**Provided data**:
'''
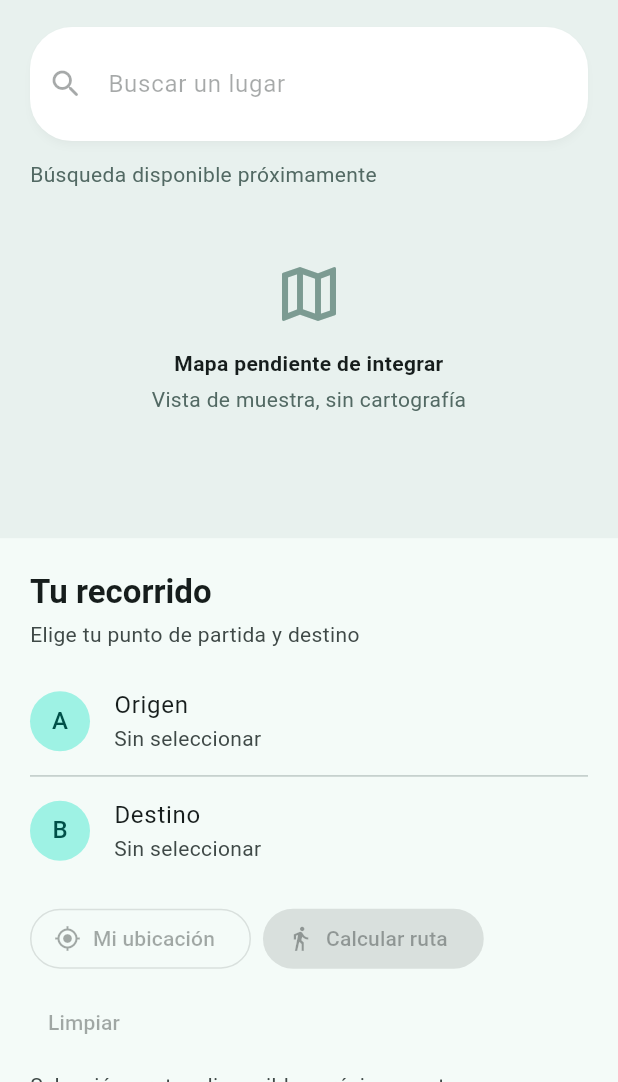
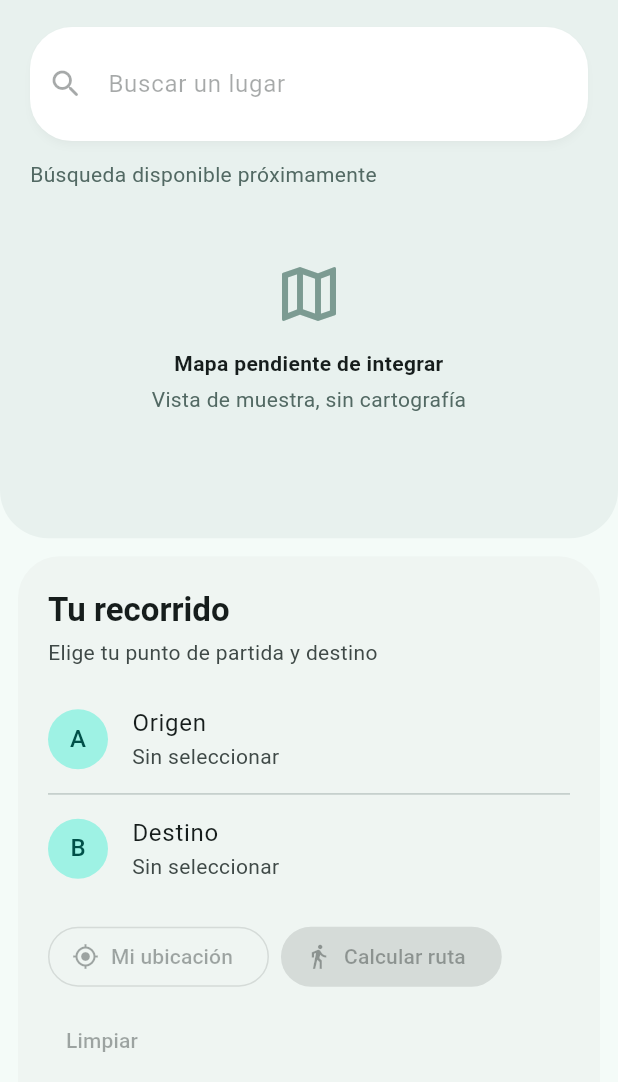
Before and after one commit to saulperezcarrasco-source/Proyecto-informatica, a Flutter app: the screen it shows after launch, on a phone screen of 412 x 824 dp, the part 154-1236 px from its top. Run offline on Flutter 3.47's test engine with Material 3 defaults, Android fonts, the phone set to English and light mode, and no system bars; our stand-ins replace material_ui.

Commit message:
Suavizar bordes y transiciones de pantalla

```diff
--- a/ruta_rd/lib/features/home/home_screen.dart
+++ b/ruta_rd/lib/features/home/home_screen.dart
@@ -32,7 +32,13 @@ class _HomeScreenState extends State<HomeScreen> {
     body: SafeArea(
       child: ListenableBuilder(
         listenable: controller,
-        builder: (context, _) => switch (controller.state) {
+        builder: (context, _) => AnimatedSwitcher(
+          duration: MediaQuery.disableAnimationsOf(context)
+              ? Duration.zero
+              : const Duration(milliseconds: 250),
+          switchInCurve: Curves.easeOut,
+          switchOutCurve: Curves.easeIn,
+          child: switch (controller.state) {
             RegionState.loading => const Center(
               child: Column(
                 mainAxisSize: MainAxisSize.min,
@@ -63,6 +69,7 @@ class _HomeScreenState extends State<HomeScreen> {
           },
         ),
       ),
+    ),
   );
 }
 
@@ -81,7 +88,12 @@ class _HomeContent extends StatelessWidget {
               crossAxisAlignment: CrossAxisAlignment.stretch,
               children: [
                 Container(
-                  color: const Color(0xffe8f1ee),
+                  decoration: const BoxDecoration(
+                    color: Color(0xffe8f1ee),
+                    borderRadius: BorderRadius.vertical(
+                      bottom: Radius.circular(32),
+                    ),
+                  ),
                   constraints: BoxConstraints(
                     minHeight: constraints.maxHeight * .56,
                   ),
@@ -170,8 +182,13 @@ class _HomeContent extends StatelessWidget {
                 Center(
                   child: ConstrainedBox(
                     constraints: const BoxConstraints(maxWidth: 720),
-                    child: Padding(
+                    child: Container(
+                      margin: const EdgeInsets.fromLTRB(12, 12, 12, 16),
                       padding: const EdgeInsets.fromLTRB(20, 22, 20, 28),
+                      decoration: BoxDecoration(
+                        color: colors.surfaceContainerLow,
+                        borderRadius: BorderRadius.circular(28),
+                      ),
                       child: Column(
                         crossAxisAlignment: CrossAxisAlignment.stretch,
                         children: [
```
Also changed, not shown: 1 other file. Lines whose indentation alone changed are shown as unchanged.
'''
'''
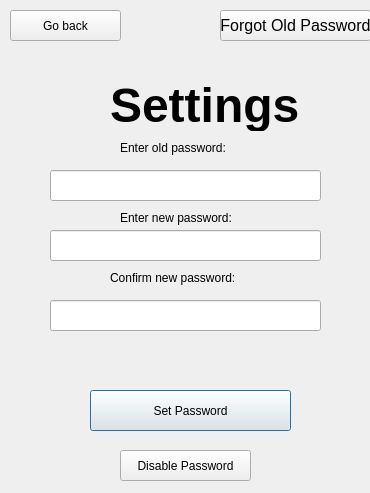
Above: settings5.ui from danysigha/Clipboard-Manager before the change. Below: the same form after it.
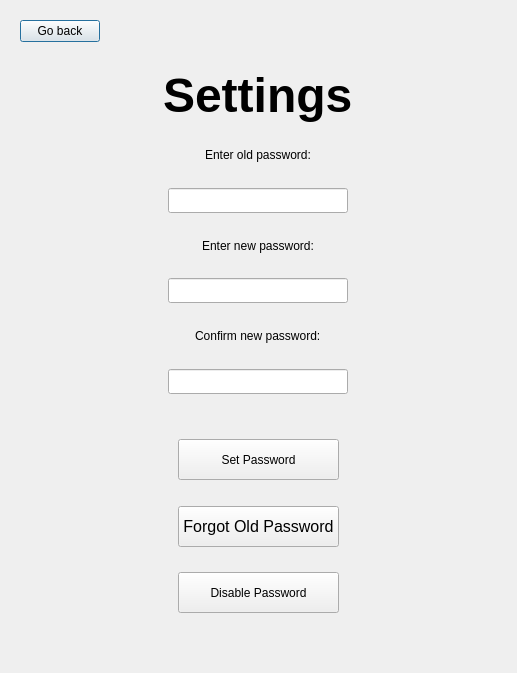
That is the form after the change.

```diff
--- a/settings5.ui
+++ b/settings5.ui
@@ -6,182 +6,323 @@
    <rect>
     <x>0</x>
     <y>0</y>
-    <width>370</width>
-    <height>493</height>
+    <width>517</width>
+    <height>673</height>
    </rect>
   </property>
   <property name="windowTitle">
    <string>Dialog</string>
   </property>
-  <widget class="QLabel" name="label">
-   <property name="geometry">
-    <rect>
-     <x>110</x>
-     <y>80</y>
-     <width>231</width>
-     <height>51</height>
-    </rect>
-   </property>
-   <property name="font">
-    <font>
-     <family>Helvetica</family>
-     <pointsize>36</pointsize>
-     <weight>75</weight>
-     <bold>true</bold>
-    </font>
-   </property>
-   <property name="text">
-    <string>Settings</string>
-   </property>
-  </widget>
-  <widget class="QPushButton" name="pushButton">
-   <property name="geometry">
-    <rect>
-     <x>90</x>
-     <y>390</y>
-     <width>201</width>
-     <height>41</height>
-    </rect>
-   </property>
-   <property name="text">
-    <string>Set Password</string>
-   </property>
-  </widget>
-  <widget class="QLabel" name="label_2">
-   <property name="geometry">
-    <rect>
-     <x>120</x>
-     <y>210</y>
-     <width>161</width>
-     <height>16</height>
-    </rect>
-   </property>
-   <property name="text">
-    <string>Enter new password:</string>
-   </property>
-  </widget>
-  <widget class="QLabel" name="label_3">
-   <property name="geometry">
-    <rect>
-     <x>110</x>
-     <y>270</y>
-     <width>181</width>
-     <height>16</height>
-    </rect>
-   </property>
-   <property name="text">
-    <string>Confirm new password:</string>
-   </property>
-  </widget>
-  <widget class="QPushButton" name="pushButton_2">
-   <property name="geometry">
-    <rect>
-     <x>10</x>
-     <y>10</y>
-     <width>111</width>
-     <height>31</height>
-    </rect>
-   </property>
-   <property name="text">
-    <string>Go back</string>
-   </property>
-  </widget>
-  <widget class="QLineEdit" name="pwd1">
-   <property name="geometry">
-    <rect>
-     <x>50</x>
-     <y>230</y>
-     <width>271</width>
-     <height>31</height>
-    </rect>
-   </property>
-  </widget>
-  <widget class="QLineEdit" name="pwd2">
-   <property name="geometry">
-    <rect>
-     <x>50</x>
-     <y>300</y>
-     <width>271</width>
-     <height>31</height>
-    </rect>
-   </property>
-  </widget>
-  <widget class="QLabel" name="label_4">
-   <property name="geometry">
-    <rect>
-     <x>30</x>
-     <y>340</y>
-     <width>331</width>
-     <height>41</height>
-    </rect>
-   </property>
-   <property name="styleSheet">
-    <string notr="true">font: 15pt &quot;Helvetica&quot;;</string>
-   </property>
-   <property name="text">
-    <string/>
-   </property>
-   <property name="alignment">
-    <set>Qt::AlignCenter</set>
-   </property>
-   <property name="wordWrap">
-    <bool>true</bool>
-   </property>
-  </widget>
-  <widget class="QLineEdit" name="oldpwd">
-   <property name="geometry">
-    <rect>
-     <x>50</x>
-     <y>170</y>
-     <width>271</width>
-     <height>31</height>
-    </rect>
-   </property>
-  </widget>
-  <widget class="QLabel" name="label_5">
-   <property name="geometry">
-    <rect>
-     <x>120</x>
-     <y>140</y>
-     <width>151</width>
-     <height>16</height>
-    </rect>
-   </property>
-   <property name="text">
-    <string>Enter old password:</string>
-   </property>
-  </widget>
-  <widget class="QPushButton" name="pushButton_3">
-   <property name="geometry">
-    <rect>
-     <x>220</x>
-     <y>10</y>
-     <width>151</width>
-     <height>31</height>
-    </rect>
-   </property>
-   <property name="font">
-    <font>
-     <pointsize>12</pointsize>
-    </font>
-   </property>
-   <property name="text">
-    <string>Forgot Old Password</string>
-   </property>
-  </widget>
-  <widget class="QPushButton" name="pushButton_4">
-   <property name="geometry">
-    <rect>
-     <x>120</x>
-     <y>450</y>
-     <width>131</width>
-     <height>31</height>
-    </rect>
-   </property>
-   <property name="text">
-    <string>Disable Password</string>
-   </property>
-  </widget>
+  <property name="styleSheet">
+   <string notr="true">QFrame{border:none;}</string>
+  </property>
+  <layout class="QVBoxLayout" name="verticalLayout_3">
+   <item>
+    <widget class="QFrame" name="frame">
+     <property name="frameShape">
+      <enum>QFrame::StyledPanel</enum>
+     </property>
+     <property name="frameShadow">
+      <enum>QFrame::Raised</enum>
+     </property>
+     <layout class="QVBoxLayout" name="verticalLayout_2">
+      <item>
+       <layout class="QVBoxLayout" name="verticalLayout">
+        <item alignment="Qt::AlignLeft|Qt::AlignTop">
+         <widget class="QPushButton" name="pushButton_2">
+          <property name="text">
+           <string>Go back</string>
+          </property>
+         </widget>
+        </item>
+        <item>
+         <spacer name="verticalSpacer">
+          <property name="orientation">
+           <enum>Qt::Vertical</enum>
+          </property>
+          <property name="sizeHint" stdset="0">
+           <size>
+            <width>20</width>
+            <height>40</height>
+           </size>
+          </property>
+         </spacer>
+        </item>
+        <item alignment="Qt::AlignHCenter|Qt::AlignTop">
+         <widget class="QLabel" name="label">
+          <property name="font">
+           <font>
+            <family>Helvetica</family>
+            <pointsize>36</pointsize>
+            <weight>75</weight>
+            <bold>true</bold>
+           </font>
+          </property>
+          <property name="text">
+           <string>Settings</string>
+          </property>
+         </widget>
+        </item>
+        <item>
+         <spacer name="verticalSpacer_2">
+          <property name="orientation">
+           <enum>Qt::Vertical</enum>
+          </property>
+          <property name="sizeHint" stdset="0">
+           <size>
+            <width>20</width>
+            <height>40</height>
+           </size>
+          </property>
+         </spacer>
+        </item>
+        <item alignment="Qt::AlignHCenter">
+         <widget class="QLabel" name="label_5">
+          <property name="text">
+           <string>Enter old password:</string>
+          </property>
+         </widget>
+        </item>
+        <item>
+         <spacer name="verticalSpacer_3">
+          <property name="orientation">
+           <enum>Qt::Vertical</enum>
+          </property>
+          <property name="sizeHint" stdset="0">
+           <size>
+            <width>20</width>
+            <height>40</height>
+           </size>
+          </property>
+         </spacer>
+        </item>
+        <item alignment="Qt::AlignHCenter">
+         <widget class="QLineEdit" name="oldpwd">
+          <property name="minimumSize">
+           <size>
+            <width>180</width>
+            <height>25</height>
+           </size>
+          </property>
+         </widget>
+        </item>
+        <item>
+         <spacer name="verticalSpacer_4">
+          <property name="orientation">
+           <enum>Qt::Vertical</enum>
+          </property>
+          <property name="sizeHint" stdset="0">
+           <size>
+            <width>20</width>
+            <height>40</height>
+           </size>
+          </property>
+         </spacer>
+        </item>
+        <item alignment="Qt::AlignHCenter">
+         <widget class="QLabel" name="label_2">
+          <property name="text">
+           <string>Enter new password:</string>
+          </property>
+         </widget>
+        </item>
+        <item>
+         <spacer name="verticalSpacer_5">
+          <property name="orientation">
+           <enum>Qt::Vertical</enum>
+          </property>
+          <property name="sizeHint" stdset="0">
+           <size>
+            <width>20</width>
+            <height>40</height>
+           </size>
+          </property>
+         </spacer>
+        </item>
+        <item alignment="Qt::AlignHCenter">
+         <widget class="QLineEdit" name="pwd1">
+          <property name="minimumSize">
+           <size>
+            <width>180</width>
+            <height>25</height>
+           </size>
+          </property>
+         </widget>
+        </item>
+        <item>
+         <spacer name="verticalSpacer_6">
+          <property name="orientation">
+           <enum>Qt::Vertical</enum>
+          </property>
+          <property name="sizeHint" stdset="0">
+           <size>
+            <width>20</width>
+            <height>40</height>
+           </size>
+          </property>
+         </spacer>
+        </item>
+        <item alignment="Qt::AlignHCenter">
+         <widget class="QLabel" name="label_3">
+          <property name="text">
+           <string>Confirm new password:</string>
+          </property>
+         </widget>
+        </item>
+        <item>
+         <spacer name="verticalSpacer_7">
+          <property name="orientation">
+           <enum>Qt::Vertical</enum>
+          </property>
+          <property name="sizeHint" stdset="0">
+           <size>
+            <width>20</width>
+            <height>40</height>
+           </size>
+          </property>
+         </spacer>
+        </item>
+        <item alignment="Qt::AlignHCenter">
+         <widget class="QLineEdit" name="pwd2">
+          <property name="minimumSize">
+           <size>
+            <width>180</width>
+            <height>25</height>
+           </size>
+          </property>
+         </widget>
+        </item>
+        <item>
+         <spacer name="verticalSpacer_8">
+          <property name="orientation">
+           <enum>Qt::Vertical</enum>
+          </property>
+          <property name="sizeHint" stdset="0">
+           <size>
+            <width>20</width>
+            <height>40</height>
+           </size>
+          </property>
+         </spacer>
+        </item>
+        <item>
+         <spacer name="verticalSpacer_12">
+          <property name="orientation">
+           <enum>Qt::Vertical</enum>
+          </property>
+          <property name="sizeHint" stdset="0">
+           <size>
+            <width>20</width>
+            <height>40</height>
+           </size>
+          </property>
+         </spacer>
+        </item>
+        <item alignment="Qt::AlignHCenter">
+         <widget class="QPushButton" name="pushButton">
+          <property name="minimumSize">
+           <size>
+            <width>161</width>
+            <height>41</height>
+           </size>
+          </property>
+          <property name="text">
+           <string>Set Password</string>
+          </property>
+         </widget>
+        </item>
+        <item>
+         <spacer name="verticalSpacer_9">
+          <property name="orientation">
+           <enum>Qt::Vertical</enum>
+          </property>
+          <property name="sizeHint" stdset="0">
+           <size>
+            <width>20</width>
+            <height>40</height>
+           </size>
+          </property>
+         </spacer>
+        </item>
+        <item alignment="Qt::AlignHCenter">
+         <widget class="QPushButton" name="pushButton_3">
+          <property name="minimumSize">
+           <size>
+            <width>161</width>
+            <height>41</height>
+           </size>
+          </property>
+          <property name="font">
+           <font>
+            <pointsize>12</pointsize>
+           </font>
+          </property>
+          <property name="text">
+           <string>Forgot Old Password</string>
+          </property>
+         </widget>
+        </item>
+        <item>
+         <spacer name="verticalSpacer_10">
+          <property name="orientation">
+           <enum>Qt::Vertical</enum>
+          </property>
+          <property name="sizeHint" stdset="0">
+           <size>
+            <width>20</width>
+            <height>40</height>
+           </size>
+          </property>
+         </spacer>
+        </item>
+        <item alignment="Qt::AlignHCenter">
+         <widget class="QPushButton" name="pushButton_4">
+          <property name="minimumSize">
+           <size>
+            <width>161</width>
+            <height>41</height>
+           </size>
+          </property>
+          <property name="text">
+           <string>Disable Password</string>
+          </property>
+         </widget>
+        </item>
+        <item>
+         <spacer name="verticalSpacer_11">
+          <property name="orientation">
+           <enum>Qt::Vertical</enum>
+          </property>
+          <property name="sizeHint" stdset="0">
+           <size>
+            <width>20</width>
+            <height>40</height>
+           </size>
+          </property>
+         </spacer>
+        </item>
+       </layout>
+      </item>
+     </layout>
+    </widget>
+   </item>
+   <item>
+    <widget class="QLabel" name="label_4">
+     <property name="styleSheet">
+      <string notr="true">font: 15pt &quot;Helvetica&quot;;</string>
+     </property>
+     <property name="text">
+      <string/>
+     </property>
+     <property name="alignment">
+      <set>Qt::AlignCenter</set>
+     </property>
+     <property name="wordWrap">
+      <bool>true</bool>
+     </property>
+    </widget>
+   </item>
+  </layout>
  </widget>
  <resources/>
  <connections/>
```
'''
**Required action**:
Line count for "styleSheet": count the lines in the records above that hold this word, and give only the number.

**Answer box**:
3